Data for review below:

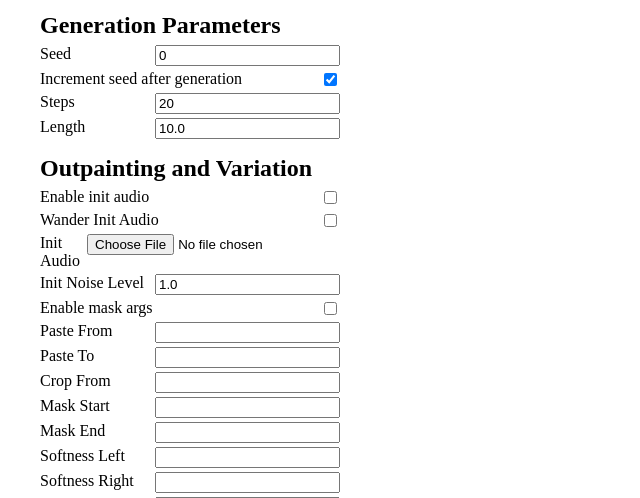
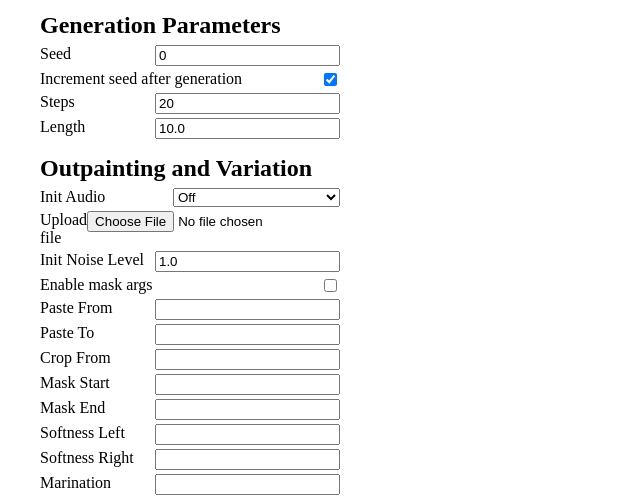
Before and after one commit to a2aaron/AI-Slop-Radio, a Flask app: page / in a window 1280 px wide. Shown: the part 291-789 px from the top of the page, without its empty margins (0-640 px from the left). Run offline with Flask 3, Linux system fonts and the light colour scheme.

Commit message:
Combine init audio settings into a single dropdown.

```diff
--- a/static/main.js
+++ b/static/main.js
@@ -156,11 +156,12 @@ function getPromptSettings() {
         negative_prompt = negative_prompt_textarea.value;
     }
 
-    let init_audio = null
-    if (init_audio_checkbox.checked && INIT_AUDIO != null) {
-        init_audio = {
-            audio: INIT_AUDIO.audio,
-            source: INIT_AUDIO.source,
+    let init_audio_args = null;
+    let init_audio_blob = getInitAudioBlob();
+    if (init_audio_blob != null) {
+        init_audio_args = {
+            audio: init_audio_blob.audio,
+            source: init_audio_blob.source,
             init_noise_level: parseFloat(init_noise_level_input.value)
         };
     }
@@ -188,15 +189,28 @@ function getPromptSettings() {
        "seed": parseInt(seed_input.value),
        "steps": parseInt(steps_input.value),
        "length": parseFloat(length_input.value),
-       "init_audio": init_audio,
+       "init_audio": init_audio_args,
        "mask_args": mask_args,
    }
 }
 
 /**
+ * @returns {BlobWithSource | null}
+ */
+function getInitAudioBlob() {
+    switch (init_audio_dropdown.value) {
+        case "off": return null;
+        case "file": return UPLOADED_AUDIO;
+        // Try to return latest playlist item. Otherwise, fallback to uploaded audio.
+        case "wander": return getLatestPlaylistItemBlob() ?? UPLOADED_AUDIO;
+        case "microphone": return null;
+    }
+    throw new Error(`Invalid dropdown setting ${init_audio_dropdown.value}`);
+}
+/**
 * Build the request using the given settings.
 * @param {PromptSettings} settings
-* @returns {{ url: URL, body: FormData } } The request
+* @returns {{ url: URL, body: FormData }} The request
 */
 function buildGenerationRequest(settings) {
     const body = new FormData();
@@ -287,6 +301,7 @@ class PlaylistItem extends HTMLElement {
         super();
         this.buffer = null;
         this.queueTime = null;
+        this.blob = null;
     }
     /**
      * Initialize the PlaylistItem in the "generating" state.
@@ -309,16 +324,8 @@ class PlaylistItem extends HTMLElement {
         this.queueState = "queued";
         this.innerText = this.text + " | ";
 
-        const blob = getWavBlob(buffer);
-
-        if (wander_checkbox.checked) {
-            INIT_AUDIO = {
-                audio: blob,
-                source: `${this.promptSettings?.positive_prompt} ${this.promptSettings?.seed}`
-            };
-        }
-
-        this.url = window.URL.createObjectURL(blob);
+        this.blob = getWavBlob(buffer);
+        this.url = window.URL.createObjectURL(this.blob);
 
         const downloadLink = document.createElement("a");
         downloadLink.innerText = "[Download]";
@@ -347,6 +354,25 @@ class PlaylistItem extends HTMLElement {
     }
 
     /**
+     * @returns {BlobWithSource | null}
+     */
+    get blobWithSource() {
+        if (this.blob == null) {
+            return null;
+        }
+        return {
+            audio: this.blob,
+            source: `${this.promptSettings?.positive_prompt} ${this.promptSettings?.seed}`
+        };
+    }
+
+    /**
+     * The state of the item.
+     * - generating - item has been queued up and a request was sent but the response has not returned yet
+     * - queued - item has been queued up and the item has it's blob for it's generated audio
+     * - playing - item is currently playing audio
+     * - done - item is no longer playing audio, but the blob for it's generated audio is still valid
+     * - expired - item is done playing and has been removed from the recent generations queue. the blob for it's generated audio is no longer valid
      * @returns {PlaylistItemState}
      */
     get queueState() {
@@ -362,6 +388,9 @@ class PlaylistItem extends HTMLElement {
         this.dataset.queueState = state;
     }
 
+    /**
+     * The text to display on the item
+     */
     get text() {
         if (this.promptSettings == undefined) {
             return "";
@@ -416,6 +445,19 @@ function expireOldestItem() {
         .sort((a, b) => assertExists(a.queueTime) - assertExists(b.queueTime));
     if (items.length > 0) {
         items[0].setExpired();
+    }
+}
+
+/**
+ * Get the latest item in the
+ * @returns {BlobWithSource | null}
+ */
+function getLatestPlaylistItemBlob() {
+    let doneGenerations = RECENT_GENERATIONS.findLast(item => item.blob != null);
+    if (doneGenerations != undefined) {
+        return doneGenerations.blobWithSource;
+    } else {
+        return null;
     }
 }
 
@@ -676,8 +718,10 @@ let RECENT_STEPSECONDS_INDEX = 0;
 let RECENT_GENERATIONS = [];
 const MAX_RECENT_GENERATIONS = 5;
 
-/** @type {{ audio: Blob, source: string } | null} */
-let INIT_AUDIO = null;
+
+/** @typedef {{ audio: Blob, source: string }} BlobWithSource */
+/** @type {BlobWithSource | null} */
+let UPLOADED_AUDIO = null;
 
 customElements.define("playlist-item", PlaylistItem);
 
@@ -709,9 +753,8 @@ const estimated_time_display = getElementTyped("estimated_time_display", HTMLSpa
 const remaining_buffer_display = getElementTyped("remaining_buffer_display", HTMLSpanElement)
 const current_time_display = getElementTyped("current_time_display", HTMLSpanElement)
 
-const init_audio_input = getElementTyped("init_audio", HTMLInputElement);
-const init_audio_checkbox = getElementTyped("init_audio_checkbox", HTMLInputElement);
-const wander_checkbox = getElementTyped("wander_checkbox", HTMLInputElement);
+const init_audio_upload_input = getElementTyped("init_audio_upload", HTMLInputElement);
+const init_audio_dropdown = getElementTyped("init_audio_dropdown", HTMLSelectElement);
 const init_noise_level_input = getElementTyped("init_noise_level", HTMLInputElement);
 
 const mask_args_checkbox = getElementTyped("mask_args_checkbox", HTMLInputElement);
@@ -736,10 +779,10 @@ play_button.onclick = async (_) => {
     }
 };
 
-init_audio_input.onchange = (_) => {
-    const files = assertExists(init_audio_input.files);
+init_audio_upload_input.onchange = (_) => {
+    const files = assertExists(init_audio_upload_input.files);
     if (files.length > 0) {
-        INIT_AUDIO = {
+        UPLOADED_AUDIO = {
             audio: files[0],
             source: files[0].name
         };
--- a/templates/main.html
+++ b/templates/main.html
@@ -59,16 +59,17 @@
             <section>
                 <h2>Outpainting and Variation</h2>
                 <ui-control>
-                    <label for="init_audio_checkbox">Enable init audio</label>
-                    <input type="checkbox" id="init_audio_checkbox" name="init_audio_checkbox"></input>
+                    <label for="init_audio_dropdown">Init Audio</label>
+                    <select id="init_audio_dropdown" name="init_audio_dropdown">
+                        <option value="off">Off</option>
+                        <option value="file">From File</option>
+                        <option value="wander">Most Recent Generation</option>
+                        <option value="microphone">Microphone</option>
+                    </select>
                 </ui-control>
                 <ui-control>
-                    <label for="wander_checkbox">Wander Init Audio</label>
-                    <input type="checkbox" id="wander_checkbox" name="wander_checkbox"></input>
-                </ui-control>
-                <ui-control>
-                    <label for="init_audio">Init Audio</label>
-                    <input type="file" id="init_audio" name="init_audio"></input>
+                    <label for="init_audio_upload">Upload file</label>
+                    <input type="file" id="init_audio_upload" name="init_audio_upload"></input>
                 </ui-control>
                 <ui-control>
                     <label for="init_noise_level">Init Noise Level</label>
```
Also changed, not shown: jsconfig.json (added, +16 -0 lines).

End of Data for review.
Data for review below:

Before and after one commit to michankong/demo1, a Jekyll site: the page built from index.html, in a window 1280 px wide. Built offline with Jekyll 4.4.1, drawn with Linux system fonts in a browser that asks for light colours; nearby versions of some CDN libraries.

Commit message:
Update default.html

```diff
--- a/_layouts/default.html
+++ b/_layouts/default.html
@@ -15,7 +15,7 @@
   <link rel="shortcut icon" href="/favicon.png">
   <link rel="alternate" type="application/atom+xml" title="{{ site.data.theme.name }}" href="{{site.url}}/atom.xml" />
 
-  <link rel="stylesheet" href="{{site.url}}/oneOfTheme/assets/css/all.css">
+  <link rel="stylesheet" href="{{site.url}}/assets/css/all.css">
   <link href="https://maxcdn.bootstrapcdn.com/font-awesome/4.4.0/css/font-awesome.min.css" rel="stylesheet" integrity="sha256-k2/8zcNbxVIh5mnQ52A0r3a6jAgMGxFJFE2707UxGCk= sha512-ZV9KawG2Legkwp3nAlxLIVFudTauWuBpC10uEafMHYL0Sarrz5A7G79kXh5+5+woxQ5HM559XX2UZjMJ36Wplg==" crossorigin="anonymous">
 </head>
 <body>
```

End of Data for review.

Task brief:
Only the lines that contain the string "undefined" are to be copied from the records.

Solution below:
         if (this.promptSettings == undefined) {
+    if (doneGenerations != undefined) {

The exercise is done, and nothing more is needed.